Thu Mar 15 15:00:00 CDT 2018

Actual Previous Revised
Foreign Demand for Long-Term U.S. Securities $62.1B $27.3B $23.3B

Foreigners were once again major investors in the U.S. stock market during January, helping to drive a large $62.1 billion of net long-term investment inflow in the month. Foreign accounts, almost entirely private ones, invested a net $34.5 billion into equities for what is the fifth straight positive month and one of the largest on record.

Foreign accounts were, in contrast, small net sellers of corporate bonds but were major buyers of government agency bonds and also Treasury bonds. Country data show a sizable $16.7 billion decline in Chinese holdings of Treasuries, to $1.168 trillion in January, with Japan in second place just more than $100 billion behind with a $4.3 billion rise to $1.066 trillion.

U.S. accounts were small net buyers of foreign securities, at $1.1 billion in the month, which for the report's headline is subtracted from total foreign buying of U.S. securities of $63.2 billion. Large financial inflows help offset the nation's growing trade and government deficits.

These Treasury data track the flows of financial instruments into and out of the United States. Instruments tracked include Treasury securities, agency securities, corporate bonds, and corporate equities.
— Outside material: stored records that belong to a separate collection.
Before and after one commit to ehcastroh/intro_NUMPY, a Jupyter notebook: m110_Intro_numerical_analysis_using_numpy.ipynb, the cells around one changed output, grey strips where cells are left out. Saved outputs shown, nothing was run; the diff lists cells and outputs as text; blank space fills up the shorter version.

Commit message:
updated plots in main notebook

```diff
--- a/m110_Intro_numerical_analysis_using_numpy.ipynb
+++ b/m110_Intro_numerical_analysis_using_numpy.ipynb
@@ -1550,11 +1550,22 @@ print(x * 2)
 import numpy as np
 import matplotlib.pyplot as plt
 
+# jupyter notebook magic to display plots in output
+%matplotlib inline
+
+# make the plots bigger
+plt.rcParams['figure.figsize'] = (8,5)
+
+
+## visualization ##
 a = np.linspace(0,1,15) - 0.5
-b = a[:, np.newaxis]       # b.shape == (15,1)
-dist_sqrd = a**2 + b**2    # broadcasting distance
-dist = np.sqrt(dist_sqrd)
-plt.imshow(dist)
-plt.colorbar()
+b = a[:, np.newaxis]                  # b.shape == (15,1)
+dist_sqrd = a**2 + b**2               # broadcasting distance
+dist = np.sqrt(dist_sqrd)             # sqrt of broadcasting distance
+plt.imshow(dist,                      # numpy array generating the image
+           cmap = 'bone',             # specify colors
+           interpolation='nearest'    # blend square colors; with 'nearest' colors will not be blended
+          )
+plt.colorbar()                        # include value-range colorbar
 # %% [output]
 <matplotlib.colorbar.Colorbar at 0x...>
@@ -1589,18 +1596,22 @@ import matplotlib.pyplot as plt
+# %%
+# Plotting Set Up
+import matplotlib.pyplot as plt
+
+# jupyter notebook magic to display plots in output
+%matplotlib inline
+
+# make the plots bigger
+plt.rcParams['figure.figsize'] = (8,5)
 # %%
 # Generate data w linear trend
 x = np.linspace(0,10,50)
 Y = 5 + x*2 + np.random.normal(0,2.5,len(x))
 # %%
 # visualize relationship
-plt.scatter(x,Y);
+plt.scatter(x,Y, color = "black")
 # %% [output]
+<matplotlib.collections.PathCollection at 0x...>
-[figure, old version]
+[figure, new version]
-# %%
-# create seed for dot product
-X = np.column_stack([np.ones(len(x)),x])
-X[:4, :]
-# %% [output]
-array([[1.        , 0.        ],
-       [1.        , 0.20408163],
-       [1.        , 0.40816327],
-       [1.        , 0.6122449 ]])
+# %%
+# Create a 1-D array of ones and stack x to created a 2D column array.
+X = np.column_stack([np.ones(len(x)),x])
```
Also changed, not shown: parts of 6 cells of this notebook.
TIC data have been issued for the past 30 years, but only recently, due to an enormous rise in foreign participation in our markets, have they grabbed the attention of the international financial markets. Although methodologically limited, TIC offers a measure of foreign demand for our debt and assets. Bonds and the dollar are most sensitive to the data, therefore bond and foreign exchange markets are more likely to react to this report than the equity market. Strong inflows (demand for U.S. securities) are needed to keep downward pressure on interest rates. Strong inflows also underpin the value of the dollar since foreigners must purchase dollars in order to buy our securities. A strong dollar helps to maintain stability in all U.S. financial markets. Since foreign ownership of U.S. equities is comparatively small, the equity market is less concerned about this report.